Thursday, March 31, 2016

Intoducing Our New Look!

Happy Friday, and welcome to our Project Yawesome's completely re-branded blog:
Project Pangolinawesome

This is a Pangolin
Have you heard of the majestic pangolin? No? Then you've come to the right blog: Project Pangolinawesome, the blog about pangolins. Pangolins are the best animal there is. The pangolin is a mammal that looks like a dinosaur anteater and whose body is covered with plate-like overlapping scales. If you think those giant claws look scary, fear not. Those claws are only for digging up and eating insects not eviscerating humans. They also have a sticky tongue to grab ants and termites with like its hairy cousin the anteater. It probably doesn't enjoy reading or even listening to audiobooks because its eyesight and hearing are very poor and also because it doesn't have opposable thumbs so it can't hold a book or a library card or even a wallet to keep its library card in. So no need to worry about reaching Pangolins in your next marketing campaign. If you think this animal looks like a Pokemon, you would be right, because Nintendo based the Pokemon Sandshrew and the Pokemon Sandslash off of this mammalian artichoke with legs.
Sandshrew and Sandslash, the
Pangolin Pokemon

The sweet little (but sometimes giant) pangolin, native to several regions in Africa and Asia, lives in a large underground chamber, sort of like a hobbit, but with fewer waistcoats and seedcakes and furniture.
This Pangolin is Scared
It is like a hobbit in that is scares easily, but unlike a hobbit, who might put on a ring of power when it's scared, the pangolin rolls up into an adorable scaly ball after which it is quite safe from predators,  including Ringwraiths. Hobbits, pay attention, you might just learn something from the wily pangolin. Click through to learn even more about your new favorite animal, the pangolin.

We are not turning Project Yawesome into a pangolin fan blog. Were you convinced? Please let us know in the comments!

As recompense, please enjoy this review of Raymie Nightingale

BUT FIRST...if you haven't already done so, don't forget to register for CLASC's upcoming Annual Dinner And Membership Meeting! This year's meeting is Wednesday, April 13th from 6-9 pm at the beautiful Three Village Inn and will feature Richard Torrey, author and illustrator of books including My Dog Bob and Ally-saurus! Attendants will be able to participate in awesome raffles and will receive 2 professional development hours for attending. Click here to go to CLASC's registration page!  And, whether you've registered already or not, don't forget to email Kristen Todd-Wurm with your dinner selection so there's a delicious meal waiting for you! Now on to the review!

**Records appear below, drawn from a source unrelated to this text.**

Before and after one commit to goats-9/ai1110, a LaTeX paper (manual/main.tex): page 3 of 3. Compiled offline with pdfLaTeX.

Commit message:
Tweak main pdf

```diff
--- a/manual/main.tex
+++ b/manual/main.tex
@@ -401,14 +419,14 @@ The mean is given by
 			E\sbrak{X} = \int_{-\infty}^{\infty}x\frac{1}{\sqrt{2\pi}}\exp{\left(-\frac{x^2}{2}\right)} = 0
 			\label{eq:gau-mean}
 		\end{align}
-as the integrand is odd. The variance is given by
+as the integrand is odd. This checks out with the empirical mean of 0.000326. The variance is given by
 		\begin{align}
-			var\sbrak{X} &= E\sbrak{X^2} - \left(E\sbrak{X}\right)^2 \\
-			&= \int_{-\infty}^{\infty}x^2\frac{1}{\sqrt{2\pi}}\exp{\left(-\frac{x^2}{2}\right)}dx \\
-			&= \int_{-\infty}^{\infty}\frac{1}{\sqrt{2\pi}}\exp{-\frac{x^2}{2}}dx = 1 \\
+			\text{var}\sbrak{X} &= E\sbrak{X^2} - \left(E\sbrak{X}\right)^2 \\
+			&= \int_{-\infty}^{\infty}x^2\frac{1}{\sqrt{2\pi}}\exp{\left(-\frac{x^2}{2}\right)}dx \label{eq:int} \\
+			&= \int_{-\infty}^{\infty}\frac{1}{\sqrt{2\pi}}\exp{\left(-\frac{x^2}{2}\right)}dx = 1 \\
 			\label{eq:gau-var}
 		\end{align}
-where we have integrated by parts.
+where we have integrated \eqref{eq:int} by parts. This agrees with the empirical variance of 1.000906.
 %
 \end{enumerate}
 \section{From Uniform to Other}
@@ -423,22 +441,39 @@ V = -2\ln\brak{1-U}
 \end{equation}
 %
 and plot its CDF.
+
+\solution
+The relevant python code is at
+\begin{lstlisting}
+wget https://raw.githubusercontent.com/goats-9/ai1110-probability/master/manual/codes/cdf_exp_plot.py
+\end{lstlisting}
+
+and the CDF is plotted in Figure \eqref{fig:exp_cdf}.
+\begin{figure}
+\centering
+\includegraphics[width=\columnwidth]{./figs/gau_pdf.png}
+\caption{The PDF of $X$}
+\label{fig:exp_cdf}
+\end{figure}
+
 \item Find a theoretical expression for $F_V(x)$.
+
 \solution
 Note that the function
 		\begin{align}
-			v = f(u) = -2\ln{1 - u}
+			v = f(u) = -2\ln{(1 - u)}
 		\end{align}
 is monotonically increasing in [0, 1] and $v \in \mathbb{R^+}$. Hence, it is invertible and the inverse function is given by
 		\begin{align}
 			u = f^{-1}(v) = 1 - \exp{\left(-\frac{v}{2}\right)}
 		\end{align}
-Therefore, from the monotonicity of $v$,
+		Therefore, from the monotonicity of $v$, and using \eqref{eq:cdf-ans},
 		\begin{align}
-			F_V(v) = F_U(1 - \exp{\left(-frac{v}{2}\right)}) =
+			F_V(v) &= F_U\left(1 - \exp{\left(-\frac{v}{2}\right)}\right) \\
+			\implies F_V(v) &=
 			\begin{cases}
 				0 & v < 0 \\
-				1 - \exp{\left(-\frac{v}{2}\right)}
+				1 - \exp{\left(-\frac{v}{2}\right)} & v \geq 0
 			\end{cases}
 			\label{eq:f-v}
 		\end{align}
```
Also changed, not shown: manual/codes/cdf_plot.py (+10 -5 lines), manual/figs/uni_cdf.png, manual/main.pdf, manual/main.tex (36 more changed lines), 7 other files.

Last week I was lucky enough to get my hands on an actual copy of Kate DiCamillo’s imminent new release, Raymie Nightingale, courtesy of Candlewick Press. Once I cracked the cover of this heartfelt middle grade novel, I finished it in less than 24 hours. Let me tell you, this book will give you all of the proverbial feels. Light plot spoilers follow, but fear not, all cats will be staying put in their bags for the purposes of this review.
Raymie Clarke’s father has run away from home. Not only that; he has run away from home with a dental hygienist. Luckily, Raymie has a plan to bring him back. She will spend her summer learning how to twirl a baton like a pro so she can become Little Miss Central Florida Tire 1975 and get her picture in the paper, which her father will invariably see and which will make him come home to her.
Of course, there are several things in her way, both of whom she meets at Ida Nee’s baton twirling lessons.One of them is named Louisiana Elefante, a parentless girl who lives with her poverty-stricken grandmother. Louisiana also wants to learn to twirl a baton so she can win the contest and its $1,975 prize money, which she will use to save herself from worrying about the county home and her cat, who they couldn’t afford to feed, from the Very Friendly Animal Center. The other is named Beverly Tapinski, a girl who is already an excellent baton twirler, but who intends to sabotage the Little Miss Central Florida Tire 1975 contest. And possibly the whole world.
The bond that forms between Raymie, Louisiana and Beverly over the course of one special will change their lives in ways none of them could have predicted, and that you the reader won’t be able to predict either - at least I couldn’t. For a middle grade read, this is an usually thoughtful and introspective book. Raymie checks in on the state of her “soul” constantly - the bloom of new friendship makes it balloon out big around her, while the threat of loss makes it shrivel up so small she can hardly find it. She and her friends confront poverty, death, abuse, abandonment, loneliness, and grief. It’s not a story replete with big-smile moments, so this isn’t the book for a reader looking for a laugh. If you’re a crier like me, bring the tissues, and don’t finish it in the middle of a Penn Station Starbucks. But do read it - please do.
Kate DiCamillo drew on her own personal experience of her father leaving during her central Floridian childhood, as well as her participation in a Little Miss contest, for her inspiration. Check out her September 2015 interview with EW for more on this and her other inspirations. Raymie Nightingale will be available beginning April 12th.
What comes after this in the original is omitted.